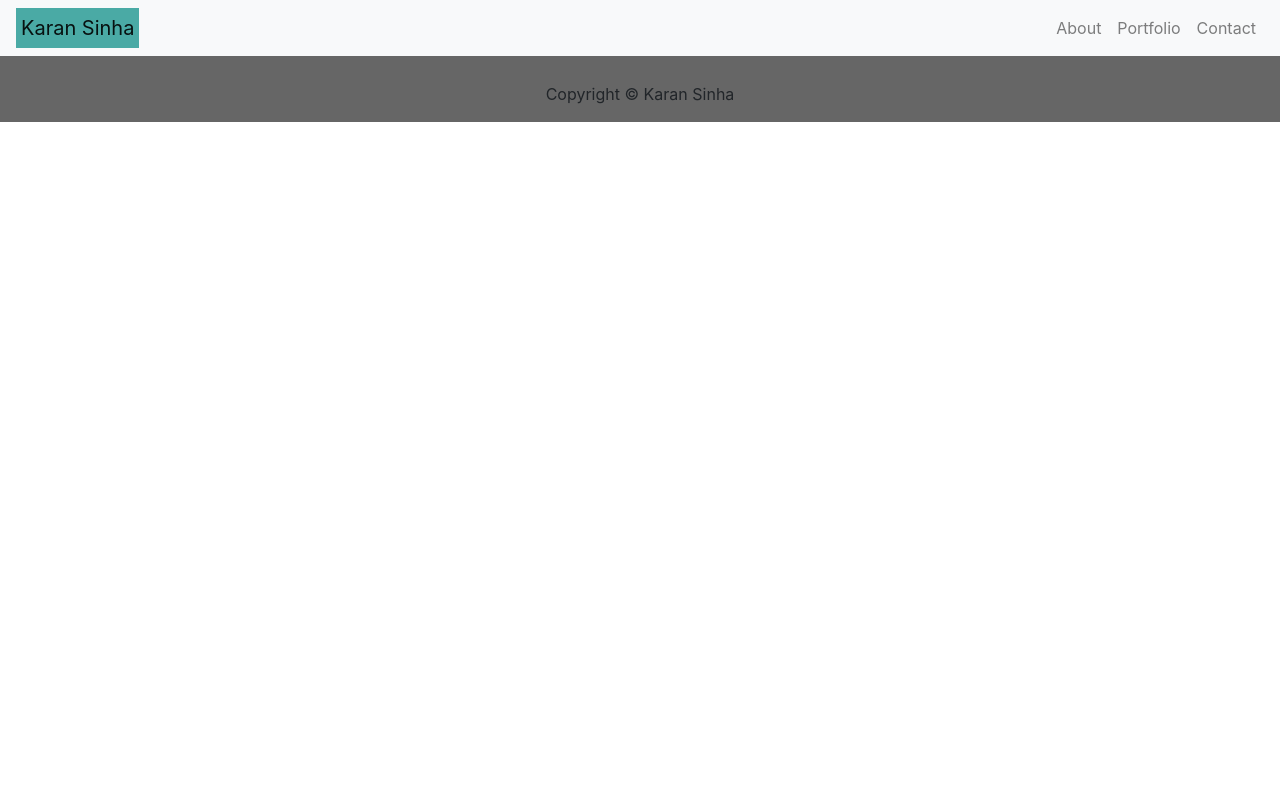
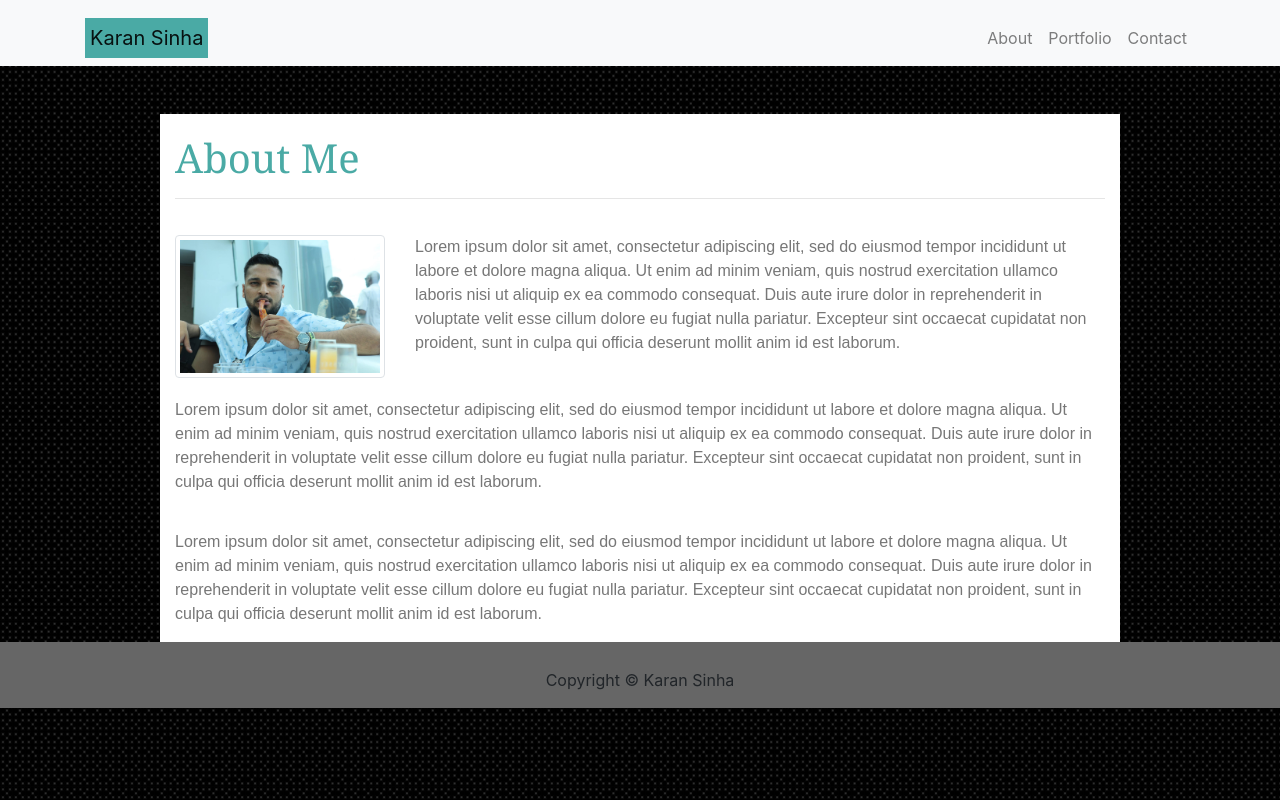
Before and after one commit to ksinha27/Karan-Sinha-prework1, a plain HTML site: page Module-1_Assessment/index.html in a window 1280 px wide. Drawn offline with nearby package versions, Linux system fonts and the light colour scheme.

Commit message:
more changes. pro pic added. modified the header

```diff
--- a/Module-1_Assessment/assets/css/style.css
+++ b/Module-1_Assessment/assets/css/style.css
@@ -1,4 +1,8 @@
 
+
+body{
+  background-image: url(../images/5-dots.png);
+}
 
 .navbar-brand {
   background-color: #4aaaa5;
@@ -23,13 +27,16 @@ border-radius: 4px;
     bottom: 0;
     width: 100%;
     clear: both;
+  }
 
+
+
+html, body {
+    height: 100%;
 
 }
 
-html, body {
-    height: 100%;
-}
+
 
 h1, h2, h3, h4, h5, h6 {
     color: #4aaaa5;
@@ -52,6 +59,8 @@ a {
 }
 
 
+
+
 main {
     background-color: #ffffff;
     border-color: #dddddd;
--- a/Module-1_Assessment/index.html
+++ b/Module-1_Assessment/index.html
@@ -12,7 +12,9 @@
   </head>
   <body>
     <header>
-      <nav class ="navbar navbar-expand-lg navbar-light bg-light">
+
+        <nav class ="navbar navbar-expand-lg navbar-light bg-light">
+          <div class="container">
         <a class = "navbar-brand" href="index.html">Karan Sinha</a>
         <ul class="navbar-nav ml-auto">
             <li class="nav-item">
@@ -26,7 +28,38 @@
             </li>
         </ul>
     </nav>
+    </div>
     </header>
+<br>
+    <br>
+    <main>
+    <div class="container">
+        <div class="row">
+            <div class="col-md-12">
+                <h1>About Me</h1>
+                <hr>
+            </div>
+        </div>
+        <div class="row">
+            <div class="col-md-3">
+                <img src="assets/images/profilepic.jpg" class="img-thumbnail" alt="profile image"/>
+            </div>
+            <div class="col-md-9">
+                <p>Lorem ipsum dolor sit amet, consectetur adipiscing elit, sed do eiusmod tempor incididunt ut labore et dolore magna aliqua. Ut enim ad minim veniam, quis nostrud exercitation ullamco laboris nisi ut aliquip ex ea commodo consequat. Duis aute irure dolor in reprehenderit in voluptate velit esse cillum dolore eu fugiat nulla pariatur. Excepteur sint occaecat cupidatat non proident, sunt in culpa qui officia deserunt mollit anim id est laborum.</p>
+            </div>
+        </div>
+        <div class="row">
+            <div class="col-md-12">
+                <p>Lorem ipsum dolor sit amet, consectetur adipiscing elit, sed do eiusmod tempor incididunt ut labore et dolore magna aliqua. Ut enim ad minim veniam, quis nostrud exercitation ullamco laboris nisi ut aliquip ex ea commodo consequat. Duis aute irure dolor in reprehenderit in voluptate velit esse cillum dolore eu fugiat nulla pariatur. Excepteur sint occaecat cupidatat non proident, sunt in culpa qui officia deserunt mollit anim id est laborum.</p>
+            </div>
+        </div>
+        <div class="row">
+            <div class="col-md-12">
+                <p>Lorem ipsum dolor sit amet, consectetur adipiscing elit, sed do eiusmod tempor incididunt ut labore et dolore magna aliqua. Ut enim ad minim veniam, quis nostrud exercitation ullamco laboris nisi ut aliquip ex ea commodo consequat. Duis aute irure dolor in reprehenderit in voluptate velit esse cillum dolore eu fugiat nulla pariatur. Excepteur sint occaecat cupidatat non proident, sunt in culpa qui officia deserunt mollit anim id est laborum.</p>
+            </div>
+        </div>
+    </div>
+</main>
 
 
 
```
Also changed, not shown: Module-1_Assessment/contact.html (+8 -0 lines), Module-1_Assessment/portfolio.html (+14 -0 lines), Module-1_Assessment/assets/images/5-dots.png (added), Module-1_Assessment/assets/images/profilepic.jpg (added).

PROBLEM TO SOLVE:
Return each of the lines exactly as they appear above, with no images.

RESPONSE TO THIS EXERCISE:
Before and after one commit to ksinha27/Karan-Sinha-prework1, a plain HTML site: page Module-1_Assessment/index.html in a window 1280 px wide. Drawn offline with nearby package versions, Linux system fonts and the light colour scheme.

Commit message:
more changes. pro pic added. modified the header

```diff
--- a/Module-1_Assessment/assets/css/style.css
+++ b/Module-1_Assessment/assets/css/style.css
@@ -1,4 +1,8 @@
 
+
+body{
+  background-image: url(../images/5-dots.png);
+}
 
 .navbar-brand {
   background-color: #4aaaa5;
@@ -23,13 +27,16 @@ border-radius: 4px;
     bottom: 0;
     width: 100%;
     clear: both;
+  }
 
+
+
+html, body {
+    height: 100%;
 
 }
 
-html, body {
-    height: 100%;
-}
+
 
 h1, h2, h3, h4, h5, h6 {
     color: #4aaaa5;
@@ -52,6 +59,8 @@ a {
 }
 
 
+
+
 main {
     background-color: #ffffff;
     border-color: #dddddd;
--- a/Module-1_Assessment/index.html
+++ b/Module-1_Assessment/index.html
@@ -12,7 +12,9 @@
   </head>
   <body>
     <header>
-      <nav class ="navbar navbar-expand-lg navbar-light bg-light">
+
+        <nav class ="navbar navbar-expand-lg navbar-light bg-light">
+          <div class="container">
         <a class = "navbar-brand" href="index.html">Karan Sinha</a>
         <ul class="navbar-nav ml-auto">
             <li class="nav-item">
@@ -26,7 +28,38 @@
             </li>
         </ul>
     </nav>
+    </div>
     </header>
+<br>
+    <br>
+    <main>
+    <div class="container">
+        <div class="row">
+            <div class="col-md-12">
+                <h1>About Me</h1>
+                <hr>
+            </div>
+        </div>
+        <div class="row">
+            <div class="col-md-3">
+                <img src="assets/images/profilepic.jpg" class="img-thumbnail" alt="profile image"/>
+            </div>
+            <div class="col-md-9">
+                <p>Lorem ipsum dolor sit amet, consectetur adipiscing elit, sed do eiusmod tempor incididunt ut labore et dolore magna aliqua. Ut enim ad minim veniam, quis nostrud exercitation ullamco laboris nisi ut aliquip ex ea commodo consequat. Duis aute irure dolor in reprehenderit in voluptate velit esse cillum dolore eu fugiat nulla pariatur. Excepteur sint occaecat cupidatat non proident, sunt in culpa qui officia deserunt mollit anim id est laborum.</p>
+            </div>
+        </div>
+        <div class="row">
+            <div class="col-md-12">
+                <p>Lorem ipsum dolor sit amet, consectetur adipiscing elit, sed do eiusmod tempor incididunt ut labore et dolore magna aliqua. Ut enim ad minim veniam, quis nostrud exercitation ullamco laboris nisi ut aliquip ex ea commodo consequat. Duis aute irure dolor in reprehenderit in voluptate velit esse cillum dolore eu fugiat nulla pariatur. Excepteur sint occaecat cupidatat non proident, sunt in culpa qui officia deserunt mollit anim id est laborum.</p>
+            </div>
+        </div>
+        <div class="row">
+            <div class="col-md-12">
+                <p>Lorem ipsum dolor sit amet, consectetur adipiscing elit, sed do eiusmod tempor incididunt ut labore et dolore magna aliqua. Ut enim ad minim veniam, quis nostrud exercitation ullamco laboris nisi ut aliquip ex ea commodo consequat. Duis aute irure dolor in reprehenderit in voluptate velit esse cillum dolore eu fugiat nulla pariatur. Excepteur sint occaecat cupidatat non proident, sunt in culpa qui officia deserunt mollit anim id est laborum.</p>
+            </div>
+        </div>
+    </div>
+</main>
 
 
 
```
Also changed, not shown: Module-1_Assessment/contact.html (+8 -0 lines), Module-1_Assessment/portfolio.html (+14 -0 lines), Module-1_Assessment/assets/images/5-dots.png (added), Module-1_Assessment/assets/images/profilepic.jpg (added).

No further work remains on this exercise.